It's been described as "under-researched" and a "significant threat to human health". But is Lyme disease really as huge a threat as it's been made out to be?
Over the past few years, there's no disputing Lyme disease has been cropping up more and more in the press.
Celebrities including Bella Hadid and Avril Lavigne have spoken out about suffering from the disease.
Meanwhile figures show that over the past 12 years, cases have quadrupled. In fact more than 1,100 people were diagnosed with Lyme disease in the UK in 2013, according to a NHS laboratory report.

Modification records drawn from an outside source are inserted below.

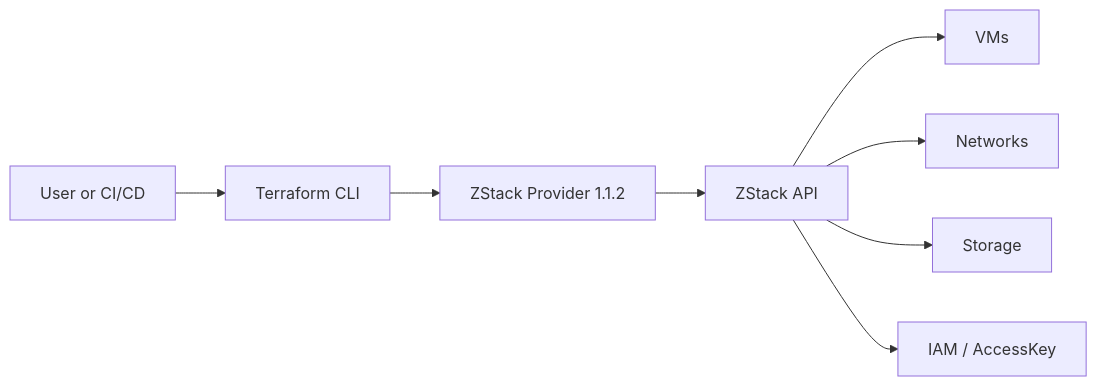
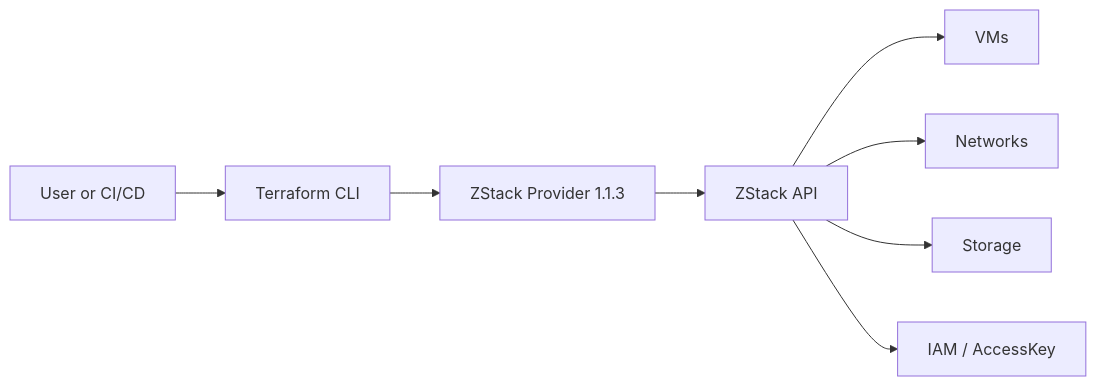
The first of 2 diagrams in docs/en/diagrams/index.md (terraform-zstack-modules/terraform-provider-zstack-docs), drawn with Mermaid before and after one commit. The commit also changed 98 other files, not shown here.

````diff
--- a/docs/en/diagrams/index.md
+++ b/docs/en/diagrams/index.md
@@ -8,10 +8,10 @@
 ```mermaid
 flowchart LR
   user[User or CI/CD] --> terraform[Terraform CLI]
-  terraform --> provider[ZStack Provider 1.1.2]
+  terraform --> provider[ZStack Provider 1.1.3]
   provider --> api[ZStack API]
   api --> compute[VMs]
   api --> network[Networks]
   api --> storage[Storage]
   api --> iam[IAM / AccessKey]
 ```
````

Lyme disease is a bacterial infection spread to humans by infected ticks which, if not treated early on, can result in heart failure, viral-like meningitis, facial palsy, nerve damage and arthritis.
According to the NHS, Lyme disease can often be treated effectively with a course of antibiotics if it's detected early on.
The main symptom is a distinctive circular rash, which looks like a bull's eye on a dart board, at the site of the tick bite. This usually appears around three to 30 days after being bitten.
According to Public Health England, roughly one third of UK cases do not have a rash and may suffer from a fever, headache or neurological symptoms instead.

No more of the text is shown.